[Web interface edit records]
☆ ☆ ☆ ☆ ☆

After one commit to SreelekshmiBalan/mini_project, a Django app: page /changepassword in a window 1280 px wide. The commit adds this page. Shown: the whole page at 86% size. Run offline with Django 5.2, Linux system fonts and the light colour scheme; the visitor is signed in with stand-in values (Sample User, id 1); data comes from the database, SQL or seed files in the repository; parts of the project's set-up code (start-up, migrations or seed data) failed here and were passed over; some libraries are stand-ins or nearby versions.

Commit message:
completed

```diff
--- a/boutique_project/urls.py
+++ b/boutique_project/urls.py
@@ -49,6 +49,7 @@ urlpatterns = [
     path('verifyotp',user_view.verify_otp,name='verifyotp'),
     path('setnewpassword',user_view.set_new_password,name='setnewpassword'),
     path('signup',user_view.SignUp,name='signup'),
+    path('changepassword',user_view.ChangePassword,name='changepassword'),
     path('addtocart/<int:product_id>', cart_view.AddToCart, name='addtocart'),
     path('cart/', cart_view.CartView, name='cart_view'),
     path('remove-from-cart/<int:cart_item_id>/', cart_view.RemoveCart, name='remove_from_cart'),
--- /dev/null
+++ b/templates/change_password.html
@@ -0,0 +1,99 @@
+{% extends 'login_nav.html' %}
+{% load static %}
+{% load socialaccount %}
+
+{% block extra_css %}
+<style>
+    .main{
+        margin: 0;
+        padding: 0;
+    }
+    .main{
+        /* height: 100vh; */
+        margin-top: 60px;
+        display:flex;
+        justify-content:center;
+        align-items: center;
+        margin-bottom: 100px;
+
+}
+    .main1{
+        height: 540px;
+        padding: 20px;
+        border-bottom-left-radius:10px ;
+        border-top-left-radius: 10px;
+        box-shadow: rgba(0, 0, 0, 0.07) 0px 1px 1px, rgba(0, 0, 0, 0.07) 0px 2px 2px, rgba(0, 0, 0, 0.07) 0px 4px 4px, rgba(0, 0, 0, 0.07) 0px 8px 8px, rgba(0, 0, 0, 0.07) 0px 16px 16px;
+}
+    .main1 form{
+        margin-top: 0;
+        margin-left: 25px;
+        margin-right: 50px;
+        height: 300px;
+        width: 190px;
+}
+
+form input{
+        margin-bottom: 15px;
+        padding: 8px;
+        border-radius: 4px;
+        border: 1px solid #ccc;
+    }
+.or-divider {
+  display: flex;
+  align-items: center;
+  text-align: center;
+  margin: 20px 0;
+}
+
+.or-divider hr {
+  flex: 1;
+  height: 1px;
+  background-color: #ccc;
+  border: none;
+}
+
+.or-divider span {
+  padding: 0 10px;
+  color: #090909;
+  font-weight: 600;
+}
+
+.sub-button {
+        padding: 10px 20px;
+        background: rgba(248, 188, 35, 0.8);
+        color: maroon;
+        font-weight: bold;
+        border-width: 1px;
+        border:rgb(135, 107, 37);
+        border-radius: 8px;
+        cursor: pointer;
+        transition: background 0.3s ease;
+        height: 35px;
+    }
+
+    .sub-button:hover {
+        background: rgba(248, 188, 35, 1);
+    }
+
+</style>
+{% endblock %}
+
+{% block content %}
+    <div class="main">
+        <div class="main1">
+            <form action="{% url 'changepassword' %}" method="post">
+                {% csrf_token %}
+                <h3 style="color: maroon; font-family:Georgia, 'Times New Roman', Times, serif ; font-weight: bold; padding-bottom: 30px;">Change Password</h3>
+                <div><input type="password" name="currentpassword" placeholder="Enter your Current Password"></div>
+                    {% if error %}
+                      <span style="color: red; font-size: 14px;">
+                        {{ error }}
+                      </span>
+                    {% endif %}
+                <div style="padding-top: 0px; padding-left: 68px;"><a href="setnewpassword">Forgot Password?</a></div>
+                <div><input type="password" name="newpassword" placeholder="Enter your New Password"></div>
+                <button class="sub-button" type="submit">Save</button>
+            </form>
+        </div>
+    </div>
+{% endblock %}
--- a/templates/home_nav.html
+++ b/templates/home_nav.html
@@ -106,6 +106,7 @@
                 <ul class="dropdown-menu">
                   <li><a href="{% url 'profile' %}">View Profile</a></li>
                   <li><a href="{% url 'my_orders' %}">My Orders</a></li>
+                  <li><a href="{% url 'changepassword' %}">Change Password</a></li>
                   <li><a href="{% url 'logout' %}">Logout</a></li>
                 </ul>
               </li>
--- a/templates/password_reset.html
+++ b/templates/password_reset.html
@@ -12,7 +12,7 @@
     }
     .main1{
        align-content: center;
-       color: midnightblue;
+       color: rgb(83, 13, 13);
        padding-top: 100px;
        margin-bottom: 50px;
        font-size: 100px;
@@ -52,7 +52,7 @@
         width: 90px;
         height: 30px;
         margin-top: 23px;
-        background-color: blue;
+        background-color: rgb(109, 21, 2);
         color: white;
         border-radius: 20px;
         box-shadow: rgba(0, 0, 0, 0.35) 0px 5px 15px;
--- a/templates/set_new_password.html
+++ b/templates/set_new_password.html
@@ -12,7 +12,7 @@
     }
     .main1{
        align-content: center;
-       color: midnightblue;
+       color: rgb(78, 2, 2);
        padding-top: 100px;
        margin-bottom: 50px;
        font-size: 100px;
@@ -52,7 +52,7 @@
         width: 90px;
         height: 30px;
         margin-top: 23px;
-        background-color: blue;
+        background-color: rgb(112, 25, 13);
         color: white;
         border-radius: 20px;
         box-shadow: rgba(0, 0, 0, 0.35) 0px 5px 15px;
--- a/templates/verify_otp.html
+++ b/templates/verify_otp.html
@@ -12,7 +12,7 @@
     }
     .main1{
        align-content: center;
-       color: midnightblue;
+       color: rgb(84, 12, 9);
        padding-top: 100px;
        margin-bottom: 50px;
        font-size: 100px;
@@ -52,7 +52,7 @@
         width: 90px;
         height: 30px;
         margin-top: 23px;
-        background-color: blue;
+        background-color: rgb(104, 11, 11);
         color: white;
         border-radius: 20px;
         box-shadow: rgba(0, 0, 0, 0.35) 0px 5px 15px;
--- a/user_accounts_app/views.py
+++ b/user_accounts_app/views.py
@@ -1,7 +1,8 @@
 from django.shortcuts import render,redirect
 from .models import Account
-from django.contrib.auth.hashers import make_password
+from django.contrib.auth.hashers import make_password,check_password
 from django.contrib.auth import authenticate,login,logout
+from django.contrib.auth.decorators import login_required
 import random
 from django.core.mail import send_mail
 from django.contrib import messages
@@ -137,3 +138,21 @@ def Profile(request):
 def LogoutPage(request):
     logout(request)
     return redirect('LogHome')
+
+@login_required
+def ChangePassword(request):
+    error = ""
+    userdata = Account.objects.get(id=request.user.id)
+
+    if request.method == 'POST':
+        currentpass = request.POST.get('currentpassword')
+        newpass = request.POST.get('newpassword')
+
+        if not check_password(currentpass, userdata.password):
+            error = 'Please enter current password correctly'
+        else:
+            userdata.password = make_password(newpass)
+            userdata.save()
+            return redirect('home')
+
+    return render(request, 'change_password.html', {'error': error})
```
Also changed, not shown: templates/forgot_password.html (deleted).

☆ ☆ ☆ ☆ ☆

§ WORK INSTRUCTIONS:
Repeat all of the data exactly.

§ RESPONSE TO THIS EXERCISE:
After one commit to SreelekshmiBalan/mini_project, a Django app: page /changepassword in a window 1280 px wide. The commit adds this page. Shown: the whole page at 86% size. Run offline with Django 5.2, Linux system fonts and the light colour scheme; the visitor is signed in with stand-in values (Sample User, id 1); data comes from the database, SQL or seed files in the repository; parts of the project's set-up code (start-up, migrations or seed data) failed here and were passed over; some libraries are stand-ins or nearby versions.

Commit message:
completed

```diff
--- a/boutique_project/urls.py
+++ b/boutique_project/urls.py
@@ -49,6 +49,7 @@ urlpatterns = [
     path('verifyotp',user_view.verify_otp,name='verifyotp'),
     path('setnewpassword',user_view.set_new_password,name='setnewpassword'),
     path('signup',user_view.SignUp,name='signup'),
+    path('changepassword',user_view.ChangePassword,name='changepassword'),
     path('addtocart/<int:product_id>', cart_view.AddToCart, name='addtocart'),
     path('cart/', cart_view.CartView, name='cart_view'),
     path('remove-from-cart/<int:cart_item_id>/', cart_view.RemoveCart, name='remove_from_cart'),
--- /dev/null
+++ b/templates/change_password.html
@@ -0,0 +1,99 @@
+{% extends 'login_nav.html' %}
+{% load static %}
+{% load socialaccount %}
+
+{% block extra_css %}
+<style>
+    .main{
+        margin: 0;
+        padding: 0;
+    }
+    .main{
+        /* height: 100vh; */
+        margin-top: 60px;
+        display:flex;
+        justify-content:center;
+        align-items: center;
+        margin-bottom: 100px;
+
+}
+    .main1{
+        height: 540px;
+        padding: 20px;
+        border-bottom-left-radius:10px ;
+        border-top-left-radius: 10px;
+        box-shadow: rgba(0, 0, 0, 0.07) 0px 1px 1px, rgba(0, 0, 0, 0.07) 0px 2px 2px, rgba(0, 0, 0, 0.07) 0px 4px 4px, rgba(0, 0, 0, 0.07) 0px 8px 8px, rgba(0, 0, 0, 0.07) 0px 16px 16px;
+}
+    .main1 form{
+        margin-top: 0;
+        margin-left: 25px;
+        margin-right: 50px;
+        height: 300px;
+        width: 190px;
+}
+
+form input{
+        margin-bottom: 15px;
+        padding: 8px;
+        border-radius: 4px;
+        border: 1px solid #ccc;
+    }
+.or-divider {
+  display: flex;
+  align-items: center;
+  text-align: center;
+  margin: 20px 0;
+}
+
+.or-divider hr {
+  flex: 1;
+  height: 1px;
+  background-color: #ccc;
+  border: none;
+}
+
+.or-divider span {
+  padding: 0 10px;
+  color: #090909;
+  font-weight: 600;
+}
+
+.sub-button {
+        padding: 10px 20px;
+        background: rgba(248, 188, 35, 0.8);
+        color: maroon;
+        font-weight: bold;
+        border-width: 1px;
+        border:rgb(135, 107, 37);
+        border-radius: 8px;
+        cursor: pointer;
+        transition: background 0.3s ease;
+        height: 35px;
+    }
+
+    .sub-button:hover {
+        background: rgba(248, 188, 35, 1);
+    }
+
+</style>
+{% endblock %}
+
+{% block content %}
+    <div class="main">
+        <div class="main1">
+            <form action="{% url 'changepassword' %}" method="post">
+                {% csrf_token %}
+                <h3 style="color: maroon; font-family:Georgia, 'Times New Roman', Times, serif ; font-weight: bold; padding-bottom: 30px;">Change Password</h3>
+                <div><input type="password" name="currentpassword" placeholder="Enter your Current Password"></div>
+                    {% if error %}
+                      <span style="color: red; font-size: 14px;">
+                        {{ error }}
+                      </span>
+                    {% endif %}
+                <div style="padding-top: 0px; padding-left: 68px;"><a href="setnewpassword">Forgot Password?</a></div>
+                <div><input type="password" name="newpassword" placeholder="Enter your New Password"></div>
+                <button class="sub-button" type="submit">Save</button>
+            </form>
+        </div>
+    </div>
+{% endblock %}
--- a/templates/home_nav.html
+++ b/templates/home_nav.html
@@ -106,6 +106,7 @@
                 <ul class="dropdown-menu">
                   <li><a href="{% url 'profile' %}">View Profile</a></li>
                   <li><a href="{% url 'my_orders' %}">My Orders</a></li>
+                  <li><a href="{% url 'changepassword' %}">Change Password</a></li>
                   <li><a href="{% url 'logout' %}">Logout</a></li>
                 </ul>
               </li>
--- a/templates/password_reset.html
+++ b/templates/password_reset.html
@@ -12,7 +12,7 @@
     }
     .main1{
        align-content: center;
-       color: midnightblue;
+       color: rgb(83, 13, 13);
        padding-top: 100px;
        margin-bottom: 50px;
        font-size: 100px;
@@ -52,7 +52,7 @@
         width: 90px;
         height: 30px;
         margin-top: 23px;
-        background-color: blue;
+        background-color: rgb(109, 21, 2);
         color: white;
         border-radius: 20px;
         box-shadow: rgba(0, 0, 0, 0.35) 0px 5px 15px;
--- a/templates/set_new_password.html
+++ b/templates/set_new_password.html
@@ -12,7 +12,7 @@
     }
     .main1{
        align-content: center;
-       color: midnightblue;
+       color: rgb(78, 2, 2);
        padding-top: 100px;
        margin-bottom: 50px;
        font-size: 100px;
@@ -52,7 +52,7 @@
         width: 90px;
         height: 30px;
         margin-top: 23px;
-        background-color: blue;
+        background-color: rgb(112, 25, 13);
         color: white;
         border-radius: 20px;
         box-shadow: rgba(0, 0, 0, 0.35) 0px 5px 15px;
--- a/templates/verify_otp.html
+++ b/templates/verify_otp.html
@@ -12,7 +12,7 @@
     }
     .main1{
        align-content: center;
-       color: midnightblue;
+       color: rgb(84, 12, 9);
        padding-top: 100px;
        margin-bottom: 50px;
        font-size: 100px;
@@ -52,7 +52,7 @@
         width: 90px;
         height: 30px;
         margin-top: 23px;
-        background-color: blue;
+        background-color: rgb(104, 11, 11);
         color: white;
         border-radius: 20px;
         box-shadow: rgba(0, 0, 0, 0.35) 0px 5px 15px;
--- a/user_accounts_app/views.py
+++ b/user_accounts_app/views.py
@@ -1,7 +1,8 @@
 from django.shortcuts import render,redirect
 from .models import Account
-from django.contrib.auth.hashers import make_password
+from django.contrib.auth.hashers import make_password,check_password
 from django.contrib.auth import authenticate,login,logout
+from django.contrib.auth.decorators import login_required
 import random
 from django.core.mail import send_mail
 from django.contrib import messages
@@ -137,3 +138,21 @@ def Profile(request):
 def LogoutPage(request):
     logout(request)
     return redirect('LogHome')
+
+@login_required
+def ChangePassword(request):
+    error = ""
+    userdata = Account.objects.get(id=request.user.id)
+
+    if request.method == 'POST':
+        currentpass = request.POST.get('currentpassword')
+        newpass = request.POST.get('newpassword')
+
+        if not check_password(currentpass, userdata.password):
+            error = 'Please enter current password correctly'
+        else:
+            userdata.password = make_password(newpass)
+            userdata.save()
+            return redirect('home')
+
+    return render(request, 'change_password.html', {'error': error})
```
Also changed, not shown: templates/forgot_password.html (deleted).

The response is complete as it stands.